**About this exercise**
What is needed is an exact copy of the records, with the images left out.

**Information shown**
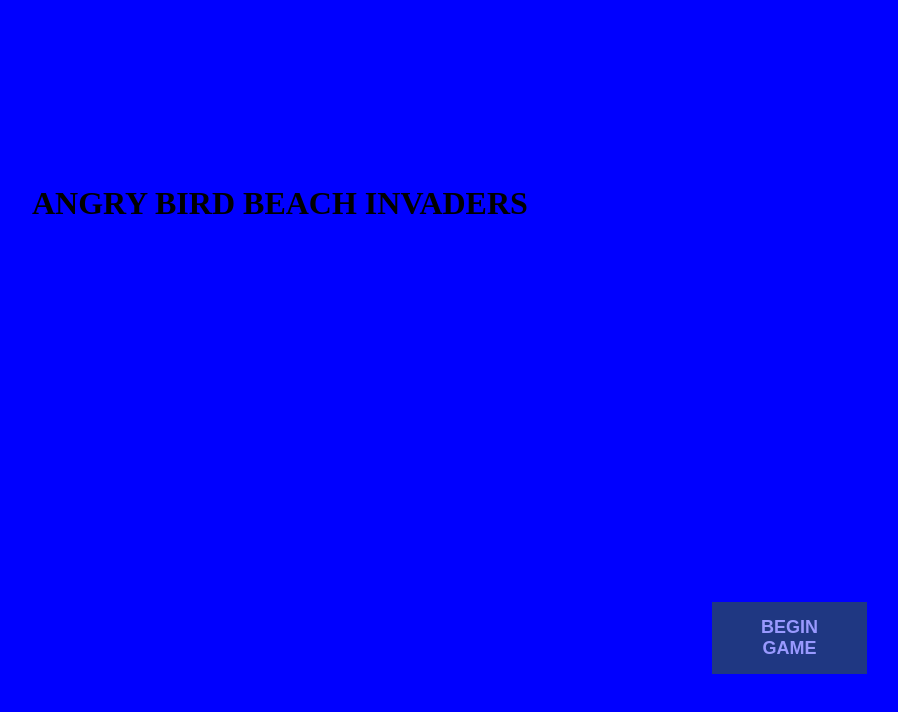
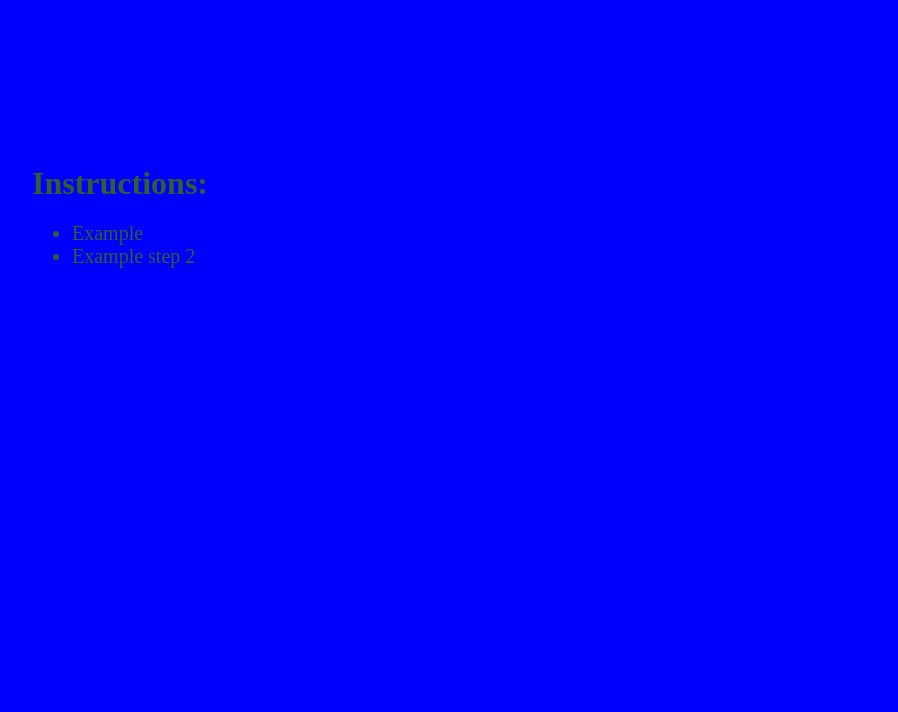
Before and after one commit to melannylima/AB-Space_Invaders, a plain HTML site: page index.html in a window 1280 px wide. Both pictures are taken after a click on the button "BEGIN GAME". Shown: the whole page, without its empty margins (228-1126 px from the left). Drawn offline with Linux system fonts and the light colour scheme.

Commit message:
created instruction screen

```diff
--- a/css/style.css
+++ b/css/style.css
@@ -6,33 +6,27 @@
   margin: 0px;
 }
 
-#title {
-  display: flex;
-  justify-content: center;
-  color: white;
-  margin-top: 15px;
-}
-
 .gamezone {
   background-image: url(../images/7153625.jpg);
   background-size: 75vw;
   display: flex;
-  height: 72vh;
+  height: 48vw;
   width: 75vw;
   border-radius: 18px;
-  margin: 35px 12.5vw 15px 12.5vw;
+  margin: 15px 12.5vw 15px 12.5vw;
   flex-direction: column;
 }
 
 h1 {
   margin: 150px 0px 0px 100px;
+  color: #345D30
 }
 
 #start {
   margin: 380px 25px 30px 780px;
   background-color: #345D30;
   border: none;
-  color: white;
+  color: #FFD486;
   padding: 15px 35px;
   text-align: center;
   font-size: 18px;
@@ -42,3 +36,9 @@
 }
 
 #start:hover {opacity: 1}
+
+ul {
+  margin-left: 100px;
+  color: #345D30;
+  font-size: 20px
+}
--- a/index.html
+++ b/index.html
@@ -7,9 +7,14 @@
   <body>
 
     <div class="gamezone">
-      <h1>ANGRY BIRD BEACH INVADERS</h1>
+
       <div id="toStart">
+        <h1>ANGRY BIRD BEACH INVADERS</h1>
         <button type="button" id="start">BEGIN GAME</button>
+      </div>
+
+      <div id="inst">
+
       </div>
     </div>
 
--- a/js/app.js
+++ b/js/app.js
@@ -1 +1,39 @@
 console.log("Beach Invaders!");
+
+// This game has 3 rounds and has to take the input of 2 players
+// There has to be several screens: start, instructions, play, winner screen
+
+// start to instructions transition
+
+const instructions = () => {
+  // Remove start screen
+  const startScreen = document.getElementById("toStart");
+  startScreen.remove();
+
+  // create title element for the instruction screen
+  let screenH = document.createElement("H1");
+  // Add the actual title to the title element
+  screenH.innerHTML = "Instructions:"
+
+  // create unordered list
+  const instList = document.createElement("UL")
+  // create list items
+  const firstL = document.createElement("LI")
+  firstL.innerHTML = "Example"
+  const secL = document.createElement("LI")
+  secL.innerHTML = "Example step 2"
+  // append list items to unordered list
+  instList.appendChild(firstL)
+  instList.appendChild(secL)
+
+  // get the instruction screen
+  const inst = document.getElementById("inst")
+
+  // attach the title to the instruction screen
+  inst.appendChild(screenH)
+  // attach unordered list to instruction screen
+  inst.appendChild(instList)
+}
+
+const startButton = document.getElementById("start")
+startButton.addEventListener("click", instructions)
```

**Your solution**
Before and after one commit to melannylima/AB-Space_Invaders, a plain HTML site: page index.html in a window 1280 px wide. Both pictures are taken after a click on the button "BEGIN GAME". Shown: the whole page, without its empty margins (228-1126 px from the left). Drawn offline with Linux system fonts and the light colour scheme.

Commit message:
created instruction screen

```diff
--- a/css/style.css
+++ b/css/style.css
@@ -6,33 +6,27 @@
   margin: 0px;
 }
 
-#title {
-  display: flex;
-  justify-content: center;
-  color: white;
-  margin-top: 15px;
-}
-
 .gamezone {
   background-image: url(../images/7153625.jpg);
   background-size: 75vw;
   display: flex;
-  height: 72vh;
+  height: 48vw;
   width: 75vw;
   border-radius: 18px;
-  margin: 35px 12.5vw 15px 12.5vw;
+  margin: 15px 12.5vw 15px 12.5vw;
   flex-direction: column;
 }
 
 h1 {
   margin: 150px 0px 0px 100px;
+  color: #345D30
 }
 
 #start {
   margin: 380px 25px 30px 780px;
   background-color: #345D30;
   border: none;
-  color: white;
+  color: #FFD486;
   padding: 15px 35px;
   text-align: center;
   font-size: 18px;
@@ -42,3 +36,9 @@
 }
 
 #start:hover {opacity: 1}
+
+ul {
+  margin-left: 100px;
+  color: #345D30;
+  font-size: 20px
+}
--- a/index.html
+++ b/index.html
@@ -7,9 +7,14 @@
   <body>
 
     <div class="gamezone">
-      <h1>ANGRY BIRD BEACH INVADERS</h1>
+
       <div id="toStart">
+        <h1>ANGRY BIRD BEACH INVADERS</h1>
         <button type="button" id="start">BEGIN GAME</button>
+      </div>
+
+      <div id="inst">
+
       </div>
     </div>
 
--- a/js/app.js
+++ b/js/app.js
@@ -1 +1,39 @@
 console.log("Beach Invaders!");
+
+// This game has 3 rounds and has to take the input of 2 players
+// There has to be several screens: start, instructions, play, winner screen
+
+// start to instructions transition
+
+const instructions = () => {
+  // Remove start screen
+  const startScreen = document.getElementById("toStart");
+  startScreen.remove();
+
+  // create title element for the instruction screen
+  let screenH = document.createElement("H1");
+  // Add the actual title to the title element
+  screenH.innerHTML = "Instructions:"
+
+  // create unordered list
+  const instList = document.createElement("UL")
+  // create list items
+  const firstL = document.createElement("LI")
+  firstL.innerHTML = "Example"
+  const secL = document.createElement("LI")
+  secL.innerHTML = "Example step 2"
+  // append list items to unordered list
+  instList.appendChild(firstL)
+  instList.appendChild(secL)
+
+  // get the instruction screen
+  const inst = document.getElementById("inst")
+
+  // attach the title to the instruction screen
+  inst.appendChild(screenH)
+  // attach unordered list to instruction screen
+  inst.appendChild(instList)
+}
+
+const startButton = document.getElementById("start")
+startButton.addEventListener("click", instructions)
```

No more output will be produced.